§ EXERCISE REQUIREMENTS: Using the listing below, extract each line that has the word "padding" in it.

§ EXTRACTED ENTRIES:
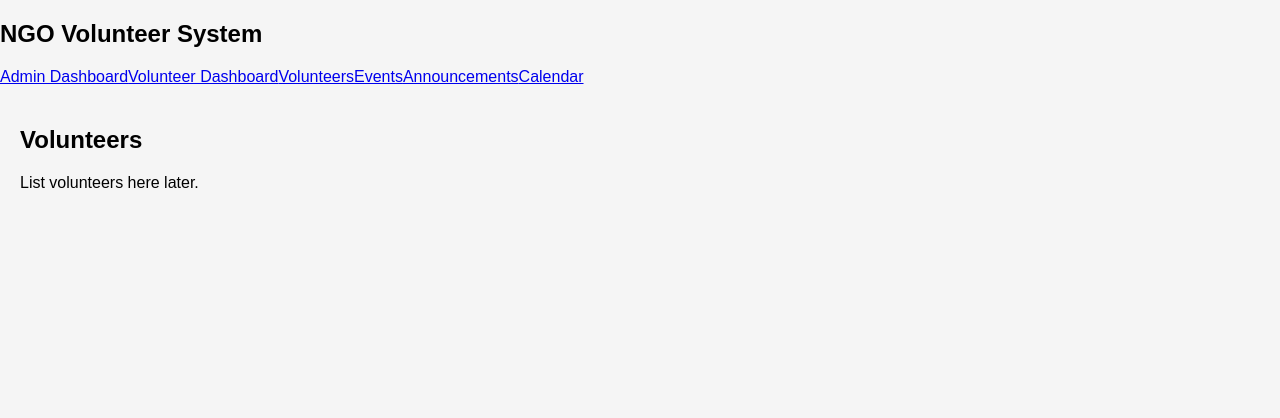
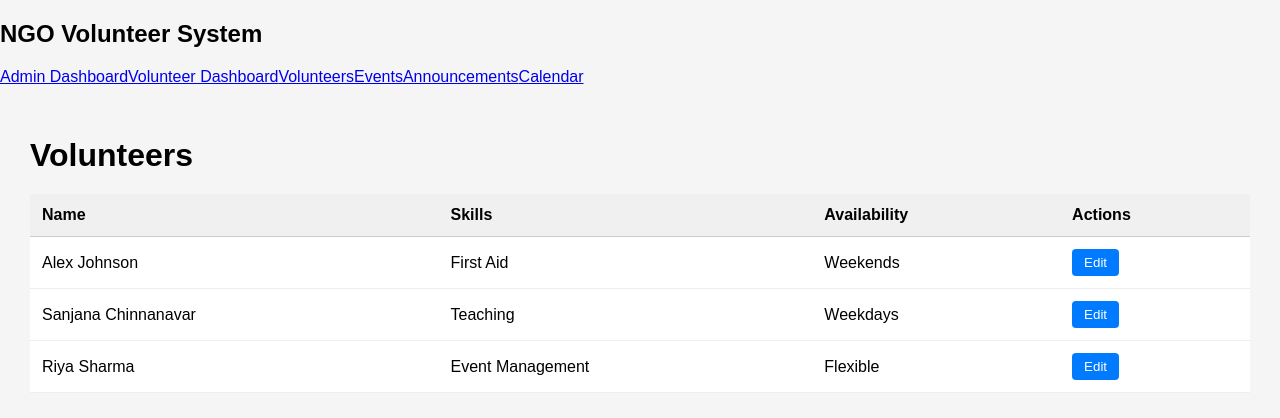
Before and after one commit to Sanjana-Chinnannavar/ngo-app, a React (Vite) app: page /volunteers in a window 1280 px wide. Shown: the top 418 px of the page. Built offline with nearby package versions, Linux system fonts and the light colour scheme.

Commit message:
Added mock UI for Volunteers list page

```diff
--- a/src/pages/Volunteers.jsx
+++ b/src/pages/Volunteers.jsx
@@ -1,10 +1,76 @@
 const Volunteers = () => {
+  const mockVolunteers = [
+    { name: "Alex Johnson", skills: "First Aid", availability: "Weekends" },
+    { name: "Sanjana Chinnanavar", skills: "Teaching", availability: "Weekdays" },
+    { name: "Riya Sharma", skills: "Event Management", availability: "Flexible" },
+  ];
+
   return (
-    <div style={{ padding: "20px" }}>
-      <h2>Volunteers</h2>
-      <p>List volunteers here later.</p>
+    <div style={styles.container}>
+      <h1 style={styles.header}>Volunteers</h1>
+
+      <table style={styles.table}>
+        <thead>
+          <tr style={styles.tableHeader}>
+            <th style={styles.th}>Name</th>
+            <th style={styles.th}>Skills</th>
+            <th style={styles.th}>Availability</th>
+            <th style={styles.th}>Actions</th>
+          </tr>
+        </thead>
+
+        <tbody>
+          {mockVolunteers.map((v, index) => (
+            <tr key={index} style={styles.row}>
+              <td style={styles.td}>{v.name}</td>
+              <td style={styles.td}>{v.skills}</td>
+              <td style={styles.td}>{v.availability}</td>
+              <td style={styles.td}>
+                <button style={styles.editBtn}>Edit</button>
+              </td>
+            </tr>
+          ))}
+        </tbody>
+      </table>
     </div>
   );
 };
 
+// basic inline styles
+const styles = {
+  container: {
+    padding: "30px",
+  },
+  header: {
+    marginBottom: "20px",
+  },
+  table: {
+    width: "100%",
+    borderCollapse: "collapse",
+  },
+  tableHeader: {
+    background: "#f0f0f0",
+  },
+  th: {
+    padding: "12px",
+    borderBottom: "1px solid #ccc",
+    textAlign: "left",
+  },
+  td: {
+    padding: "12px",
+    borderBottom: "1px solid #eee",
+  },
+  row: {
+    background: "white",
+  },
+  editBtn: {
+    padding: "6px 12px",
+    background: "#007bff",
+    color: "white",
+    border: "none",
+    borderRadius: "4px",
+    cursor: "pointer",
+  },
+};
+
 export default Volunteers;
```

§ WORKED SOLUTION:
-    <div style={{ padding: "20px" }}>
+    padding: "30px",
+    padding: "12px",
+    padding: "12px",
+    padding: "6px 12px",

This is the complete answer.